“He had been taken in by the Prison Service, given millions of pounds for a new identity, then repeat-offended and the Prison Service deal with it by making his life as comfortable as possible.”

Chapman, 42, and Gaffney, 40, of Corby, Northamptonshire, denied misconduct in a public office. Savage, 37, from south London, and the NotW reporter denied conspiracy to commit misconduct in a public office.

For legal reasons, the convictions on Tuesday could not be reported until today.


Cop faces multiple sexual misconduct charges

PC Adam Rushton
PC Adam Rushton

A Staffordshire Police officer is set to face trial over multiple sex-related misconduct charges after denying the offences in court.
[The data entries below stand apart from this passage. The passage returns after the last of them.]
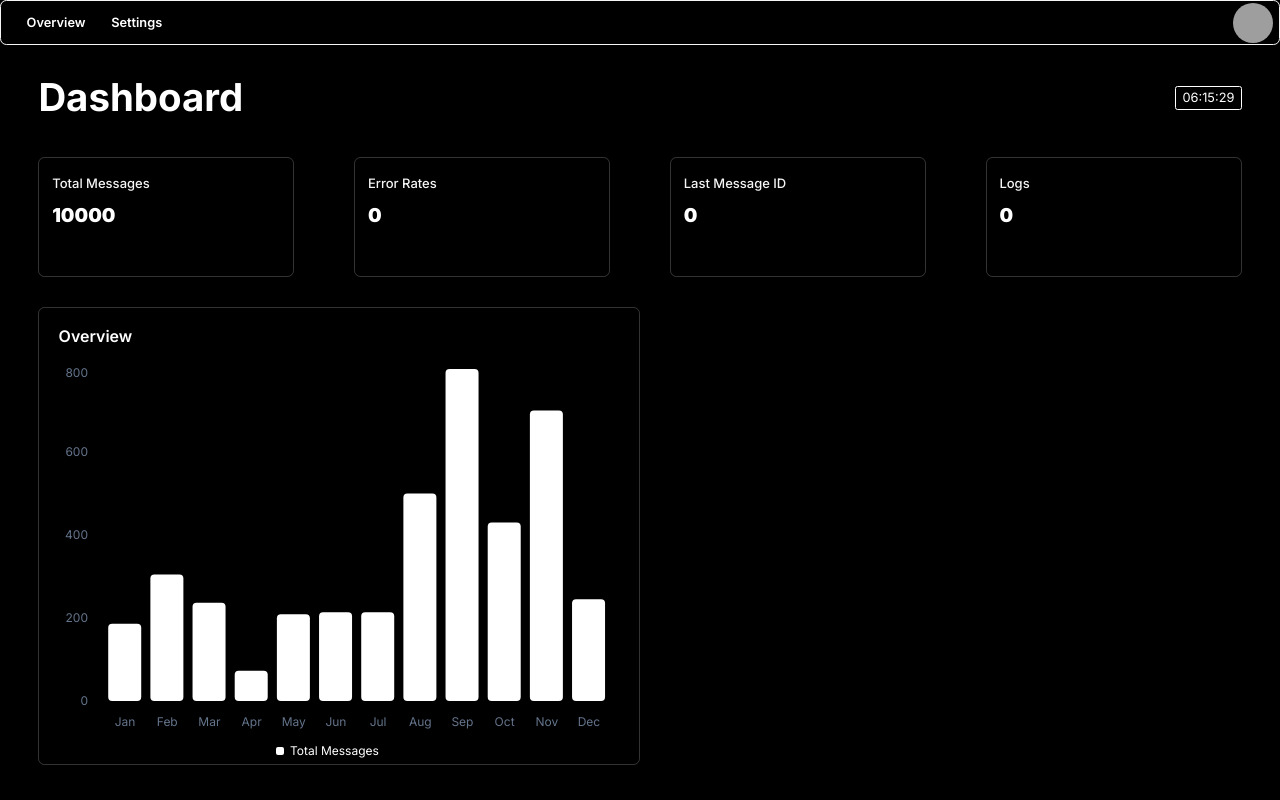
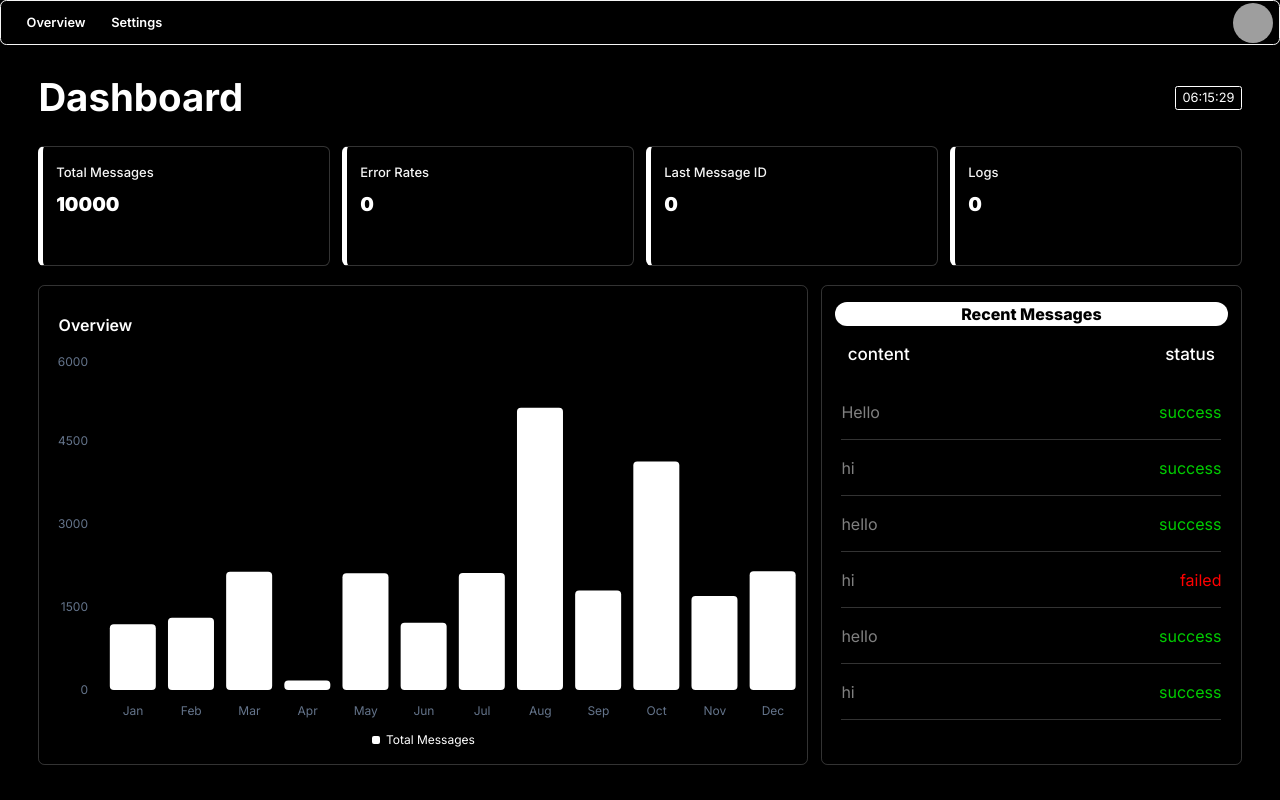
Before and after one commit to shadowctrl/TeleDis, a Next.js app: page / in a window 1280 px wide. Built offline with nearby package versions, Linux system fonts and the light colour scheme; grey boxes are pictures that could not be loaded.

Commit message:
Dashboard UI

```diff
--- a/src/app/globals.css
+++ b/src/app/globals.css
@@ -128,17 +128,19 @@ body {
   justify-content: space-between;
   align-items: flex-start;
   color: white;
+  gap: 1vw;
 }
 
 .hero-head-cards div {
   border: 1px solid rgba(255, 255, 255, 0.2);
   padding: 2vh 1vw;
   border-radius: 0.5vw;
-  width: 20vw;
+  width: 100%;
   height: 15vh;
   display: flex;
   flex-direction: column;
   gap: 1vh;
+  border-left: 5px solid white;
 }
 
 .hero-head-cards h2 {
@@ -161,7 +163,7 @@ body {
 .hero-chart {
   border: 1px solid rgb(255, 255, 255, 0.2);
   border-radius: 0.5vw;
-  width: 50%;
+  width: 65%;
   display: flex;
   flex-direction: column;
   justify-content: center;
@@ -173,3 +175,82 @@ body {
   padding-bottom: 2vh;
   font-weight: 600;
 }
+
+.hero-section2 {
+  display: flex;
+  gap: 1vw;
+}
+
+.hero-recents {
+  border: 1px solid rgba(255, 255, 255, 0.2);
+  width: 100%;
+  height: 60vh;
+  border-radius: 0.5vw;
+  color: white;
+  padding: 2vh 1vw;
+  display: flex;
+  flex-direction: column;
+  gap: 2vh;
+  overflow-x: hidden;
+  overflow-y: auto;
+}
+
+.hero-recents .recents-head {
+  text-align: center;
+  font-weight: 800;
+  color: black;
+  background-color: white;
+  border-radius: 1vw;
+  position: relative;
+  width: 100%;
+}
+
+.recents-components {
+  display: flex;
+  flex-direction: column;
+  gap: 2vh;
+}
+.recents-container {
+  display: flex;
+  justify-content: space-between;
+  width: 100%;
+  padding: 0 1vw;
+}
+
+.recents-container1 {
+  width: 100%;
+  padding-bottom: 1.5vh;
+  padding: 0 0.5vw;
+  display: flex;
+  flex-direction: column;
+  gap: 0vh;
+}
+
+.recents-container1 div {
+  position: relative;
+  padding: 2vh 0;
+}
+.recents-container1 div::after {
+  content: "";
+  position: absolute;
+  inset: 0;
+  width: 100%;
+  border-bottom: 1px double rgb(255, 255, 255, 0.2);
+}
+
+.recents-components h2 {
+  font-weight: 500;
+  font-size: 17px;
+}
+.recent-item {
+  display: flex;
+  justify-content: space-between;
+  color: rgba(255, 255, 255, 0.5);
+}
+
+.success {
+  color: rgb(0, 255, 0, 0.8);
+}
+.failure {
+  color: rgb(255, 0, 0, 1);
+}
--- a/src/app/page.tsx
+++ b/src/app/page.tsx
@@ -5,6 +5,19 @@ const Timer = dynamic(() => import("@/lib/timer"), {
   loading: () => <p>Loading...</p>,
 });
 
+const data = [
+  {
+    content: "Hello",
+    status: "success",
+  },
+  { content: "hi", status: "success" },
+  { content: "hello", status: "success" },
+  { content: "hi", status: "failed" },
+  { content: "hello", status: "success" },
+  { content: "hi", status: "success" },
+];
+
+const status = [{ content: "hello" }, { content: "hi" }];
 export default function Home() {
   return (
     <div className="App-main">
@@ -32,9 +45,34 @@ export default function Home() {
           <p>0</p>
         </div>
       </div>
-      <div className="hero-chart">
-        <h2> Overview</h2>
-        <Charts />
+      <div className="hero-section2">
+        <div className="hero-chart">
+          <h2> Overview</h2>
+          <Charts />
+        </div>
+        <div className="hero-recents">
+          <h2 className="recents-head">Recent Messages</h2>
+          <div className="recents-components">
+            <div className="recents-container">
+              <h2>content</h2>
+              <h2>status</h2>
+            </div>
+            <div className="recents-container1">
+              {data.map((value, index) => (
+                <div key={index} className="recent-item">
+                  <p>{value.content}</p>
+                  <p
+                    className={
+                      value.status == "success" ? "success" : "failure"
+                    }
+                  >
+                    {value.status}
+                  </p>
+                </div>
+              ))}
+            </div>
+          </div>
+        </div>
       </div>
     </div>
   );
--- a/src/components/charts.tsx
+++ b/src/components/charts.tsx
@@ -11,18 +11,18 @@ import {
 
 const Charts = () => {
   const chartData = [
-    { month: "January", messages: 186 },
-    { month: "February", messages: 305 },
-    { month: "March", messages: 237 },
-    { month: "April", messages: 73 },
-    { month: "May", messages: 209 },
-    { month: "June", messages: 214 },
-    { month: "July", messages: 214 },
-    { month: "August", messages: 500 },
-    { month: "September", messages: 800 },
-    { month: "October", messages: 430 },
-    { month: "November", messages: 700 },
-    { month: "December", messages: 245 },
+    { month: "January", messages: 1186 },
+    { month: "February", messages: 1305 },
+    { month: "March", messages: 2137 },
+    { month: "April", messages: 173 },
+    { month: "May", messages: 2109 },
+    { month: "June", messages: 1214 },
+    { month: "July", messages: 2114 },
+    { month: "August", messages: 5100 },
+    { month: "September", messages: 1800 },
+    { month: "October", messages: 4130 },
+    { month: "November", messages: 1700 },
+    { month: "December", messages: 2145 },
   ];
 
   const chartConfig = {
@@ -33,7 +33,7 @@ const Charts = () => {
   } satisfies ChartConfig;
 
   return (
-    <ChartContainer config={chartConfig} className="w-[45vw] h-[50vh]">
+    <ChartContainer config={chartConfig} className="w-[60vw] h-[50vh]">
       <BarChart accessibilityLayer data={chartData}>
         <XAxis
           dataKey="month"
```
Adam Rushton is facing 10 counts of misconduct in a public office and two charges of obtaining the personal data of two women without proper permission while on duty as a serving constable with the force.

Rushton, 37, sat composed in the dock throughout the brief hearing at Birmingham Crown Court, wearing a suit, striped tie and black-rimmed glasses.

He entered not guilty pleas to each charge on the indictment as they were put to him.

The offences are all alleged to have happened between June 2006 and October 2012, and they relate to seven different women.

He is facing six allegations that he had sex with women while he was supposed to be working, and a further two accusations that he carried out social visits to women with whom he was having a relationship, also while on duty.

Rushton, of Hilltop Avenue, Newcastle-under-Lyme, Staffordshire, is also accused of grooming a vulnerable woman for sexual contact, and further charged with going to another woman’s address with the intention of having sex, both while at work.

The charges follow an investigation by Staffordshire Police and the Independent Police Complaints Commission (IPCC).

Judge Roderick Henderson told him his trial was set to take place next March, and bailed him to that date.

Addressing the defendant, he said: “Your trial will probably take place on March 16 2015.

“Whatever the date of your trial, it will be your job to stay in touch with your lawyers and ensure you turn up in good time.”

The judge made an order in court banning the identification of the women named in the indictment.